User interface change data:
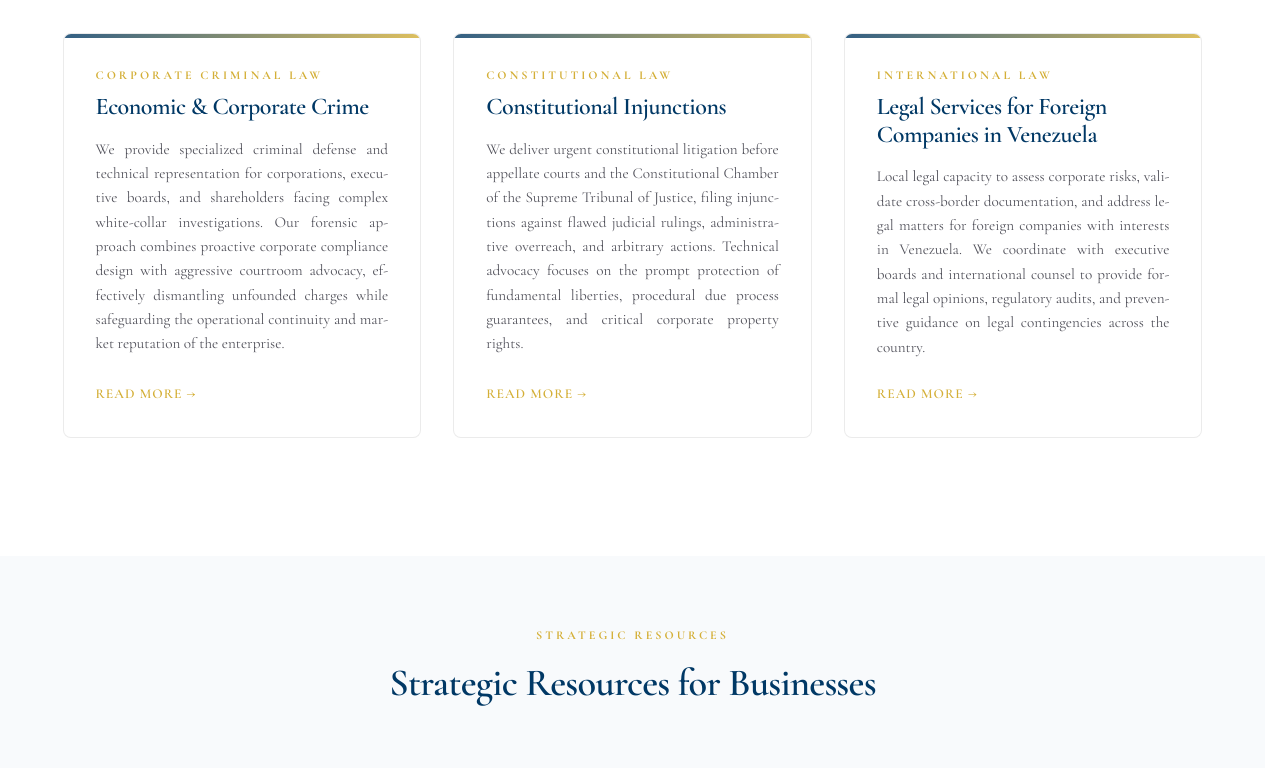
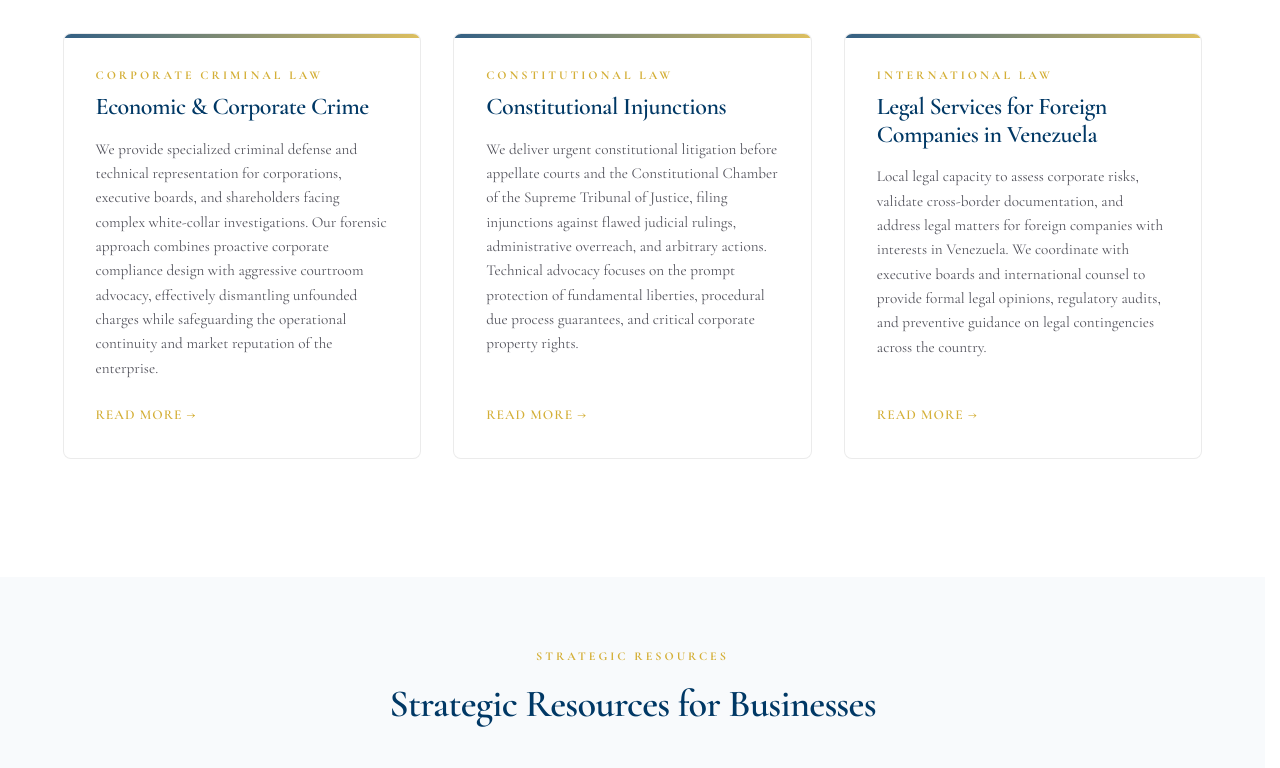
Before and after one commit to mcolina777-cpu/mac-consultores-site-clean, a Next.js app: page /en in a window 1280 px wide. Shown: the part 3360-4128 px from the top of the page. Built offline with nearby package versions, Linux system fonts and the light colour scheme.

Commit message:
fix: align Card Preview paragraphs to the left

```diff
--- a/src/app/globals.css
+++ b/src/app/globals.css
@@ -2400,14 +2400,18 @@ body.nav-open {
   font-size: 0.95rem;
   line-height: 1.6;
   color: var(--text-muted, #4b5563);
-  text-align: justify;
-  text-justify: inter-word;
-  -webkit-hyphens: auto;
-  -ms-hyphens: auto;
-  hyphens: auto;
+  text-align: left;
+  text-justify: auto;
+  -webkit-hyphens: manual;
+  -ms-hyphens: manual;
+  hyphens: manual;
   word-break: break-word;
   overflow-wrap: break-word;
   margin-bottom: 1.5rem;
+}
+
+.card.text-center p {
+  text-align: center;
 }
 
 /* En pantallas de escritorio (grid-3), reservar el molde de 7 a 9 líneas */
```
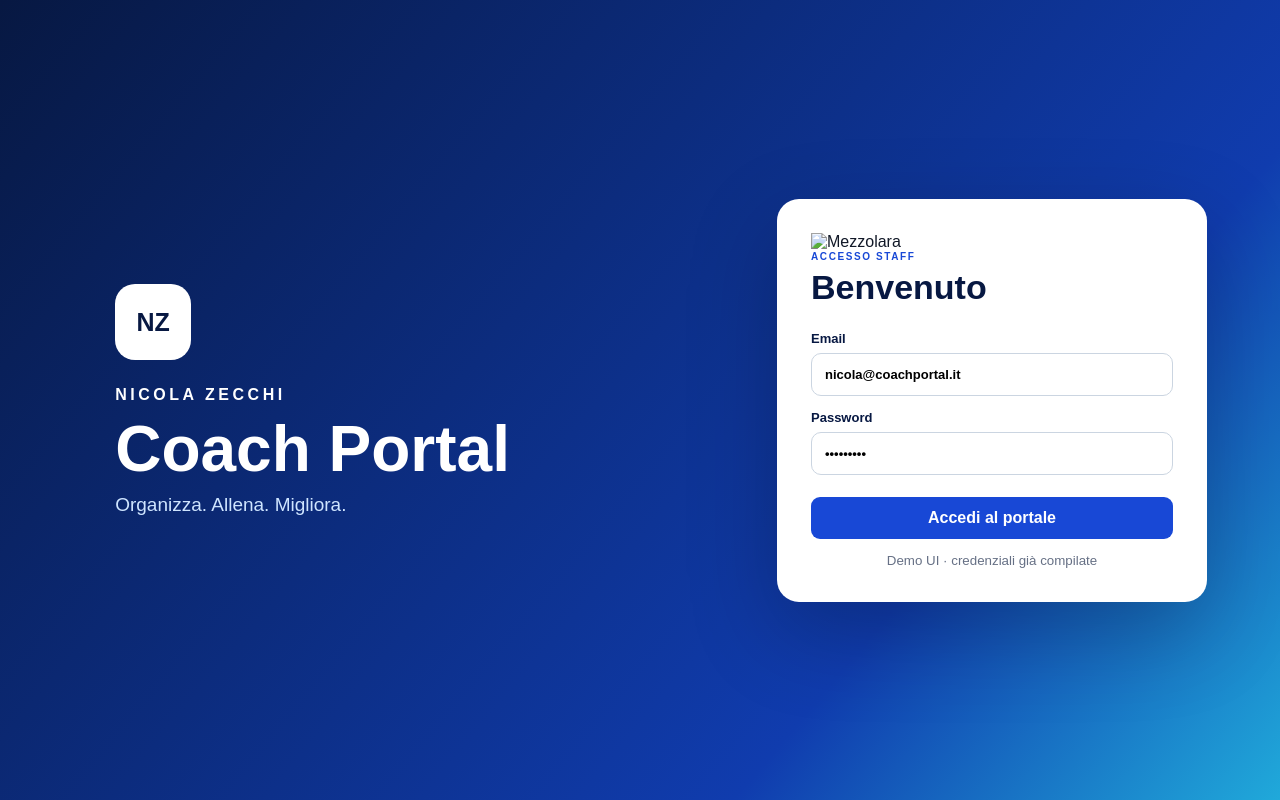
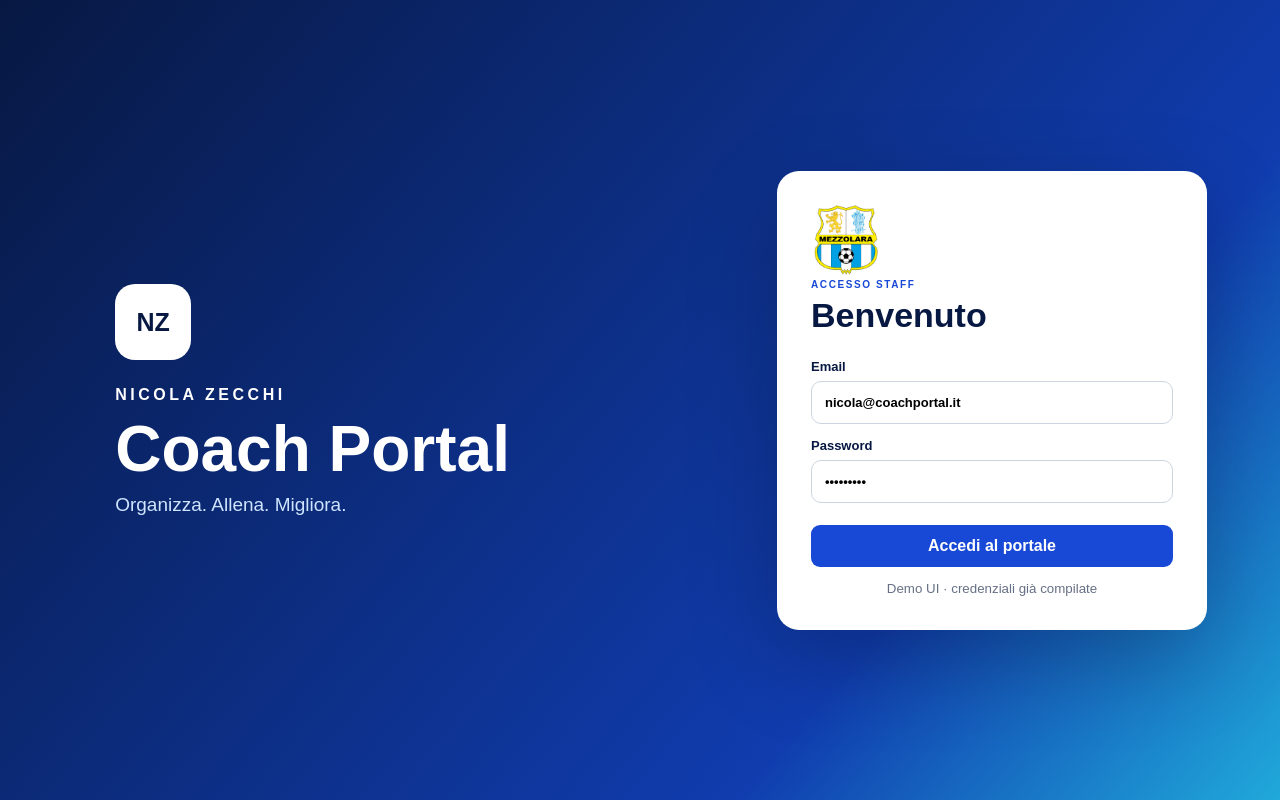
Before and after one commit to nicolazecchi1983/mezzolara-staff-portal, a plain HTML site: page index.html in a window 1280 px wide. Drawn offline with Linux system fonts and the light colour scheme; files whose address does not match are found by name.

Commit message:
Correzione percorso logo Mezzolara

```diff
--- a/index.html
+++ b/index.html
@@ -15,7 +15,7 @@
     <span>Organizza. Allena. Migliora.</span>
   </div>
   <form class="login-card" id="loginForm">
-    <img src="assets/logo.png" alt="Mezzolara">
+  <img src="logo.png" alt="Logo Mezzolara Calcio">
     <p class="eyebrow">ACCESSO STAFF</p>
     <h2>Benvenuto</h2>
     <label>Email<input type="email" value="nicola@coachportal.it" required></label>
@@ -32,7 +32,7 @@
       <div><strong>NICOLA ZECCHI</strong><span>COACH PORTAL</span></div>
     </div>
     <div class="club-card">
-      <img src="assets/logo.png" alt="">
+     <img src="logo.png" alt="Logo Mezzolara Calcio">
       <div><small>CLUB ATTIVO</small><strong>Mezzolara Calcio</strong><span>Stagione 2026/27</span></div>
     </div>
     <nav>
```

=== TASK BRIEF ===
Please repeat the entries above exactly, leaving out any pictures.

=== ANSWER TO THE PROBLEM ===
Before and after one commit to mcolina777-cpu/mac-consultores-site-clean, a Next.js app: page /en in a window 1280 px wide. Shown: the part 3360-4128 px from the top of the page. Built offline with nearby package versions, Linux system fonts and the light colour scheme.

Commit message:
fix: align Card Preview paragraphs to the left

```diff
--- a/src/app/globals.css
+++ b/src/app/globals.css
@@ -2400,14 +2400,18 @@ body.nav-open {
   font-size: 0.95rem;
   line-height: 1.6;
   color: var(--text-muted, #4b5563);
-  text-align: justify;
-  text-justify: inter-word;
-  -webkit-hyphens: auto;
-  -ms-hyphens: auto;
-  hyphens: auto;
+  text-align: left;
+  text-justify: auto;
+  -webkit-hyphens: manual;
+  -ms-hyphens: manual;
+  hyphens: manual;
   word-break: break-word;
   overflow-wrap: break-word;
   margin-bottom: 1.5rem;
+}
+
+.card.text-center p {
+  text-align: center;
 }
 
 /* En pantallas de escritorio (grid-3), reservar el molde de 7 a 9 líneas */
```
Before and after one commit to nicolazecchi1983/mezzolara-staff-portal, a plain HTML site: page index.html in a window 1280 px wide. Drawn offline with Linux system fonts and the light colour scheme; files whose address does not match are found by name.

Commit message:
Correzione percorso logo Mezzolara

```diff
--- a/index.html
+++ b/index.html
@@ -15,7 +15,7 @@
     <span>Organizza. Allena. Migliora.</span>
   </div>
   <form class="login-card" id="loginForm">
-    <img src="assets/logo.png" alt="Mezzolara">
+  <img src="logo.png" alt="Logo Mezzolara Calcio">
     <p class="eyebrow">ACCESSO STAFF</p>
     <h2>Benvenuto</h2>
     <label>Email<input type="email" value="nicola@coachportal.it" required></label>
@@ -32,7 +32,7 @@
       <div><strong>NICOLA ZECCHI</strong><span>COACH PORTAL</span></div>
     </div>
     <div class="club-card">
-      <img src="assets/logo.png" alt="">
+     <img src="logo.png" alt="Logo Mezzolara Calcio">
       <div><small>CLUB ATTIVO</small><strong>Mezzolara Calcio</strong><span>Stagione 2026/27</span></div>
     </div>
     <nav>
```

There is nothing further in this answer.